▶ Task to complete
Read the records beneath this task and copy every line that contains the string "parameters".

Saved data entries
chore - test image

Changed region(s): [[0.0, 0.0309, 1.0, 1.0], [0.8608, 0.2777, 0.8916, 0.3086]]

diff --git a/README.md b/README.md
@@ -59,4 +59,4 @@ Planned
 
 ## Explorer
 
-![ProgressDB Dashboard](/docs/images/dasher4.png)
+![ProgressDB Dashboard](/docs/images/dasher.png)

...

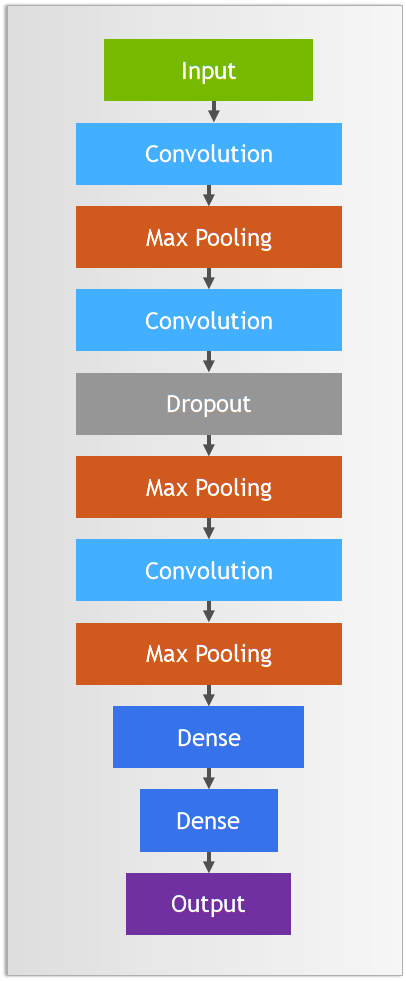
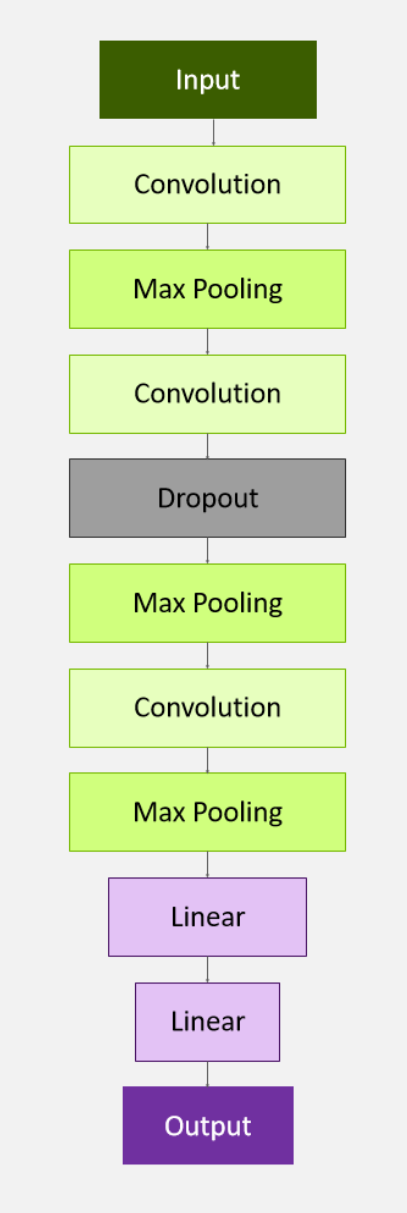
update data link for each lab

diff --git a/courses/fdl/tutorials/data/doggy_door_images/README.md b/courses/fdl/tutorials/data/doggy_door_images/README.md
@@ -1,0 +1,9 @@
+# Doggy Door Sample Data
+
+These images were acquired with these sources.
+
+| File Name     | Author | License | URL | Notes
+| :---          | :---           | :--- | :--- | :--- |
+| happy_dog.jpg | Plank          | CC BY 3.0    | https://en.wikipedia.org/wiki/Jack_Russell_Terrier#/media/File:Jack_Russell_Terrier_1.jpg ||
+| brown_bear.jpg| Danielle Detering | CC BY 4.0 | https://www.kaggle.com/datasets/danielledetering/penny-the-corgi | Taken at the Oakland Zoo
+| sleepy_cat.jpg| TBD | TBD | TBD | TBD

==

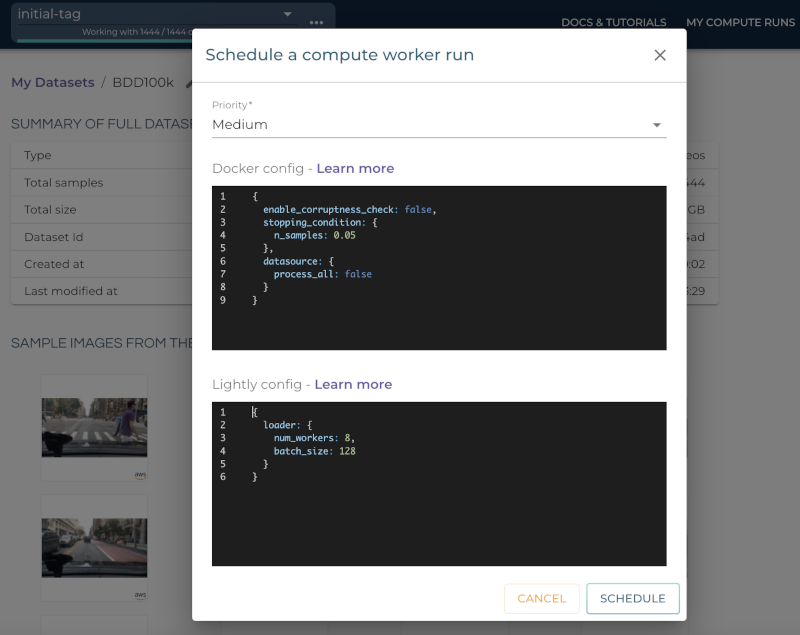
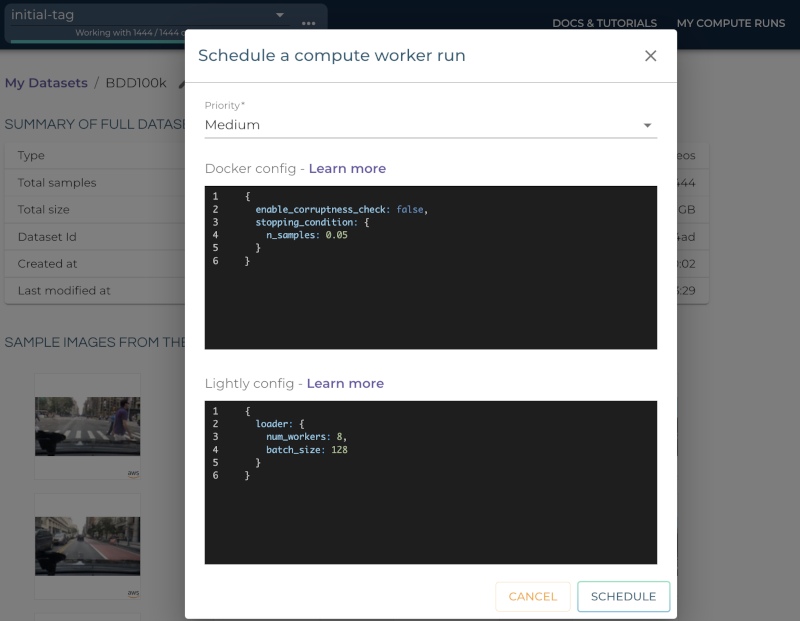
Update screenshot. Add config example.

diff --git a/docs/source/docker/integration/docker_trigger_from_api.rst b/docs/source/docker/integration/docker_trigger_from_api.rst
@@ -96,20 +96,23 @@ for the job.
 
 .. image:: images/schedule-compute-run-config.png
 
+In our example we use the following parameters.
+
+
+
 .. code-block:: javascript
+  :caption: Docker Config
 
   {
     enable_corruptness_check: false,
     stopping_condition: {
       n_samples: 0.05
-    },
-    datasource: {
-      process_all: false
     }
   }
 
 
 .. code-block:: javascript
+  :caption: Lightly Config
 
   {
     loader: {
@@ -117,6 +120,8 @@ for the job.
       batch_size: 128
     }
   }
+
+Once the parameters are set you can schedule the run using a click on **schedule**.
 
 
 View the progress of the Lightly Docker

▶ Response to the exercise
+In our example we use the following parameters.
+Once the parameters are set you can schedule the run using a click on **schedule**.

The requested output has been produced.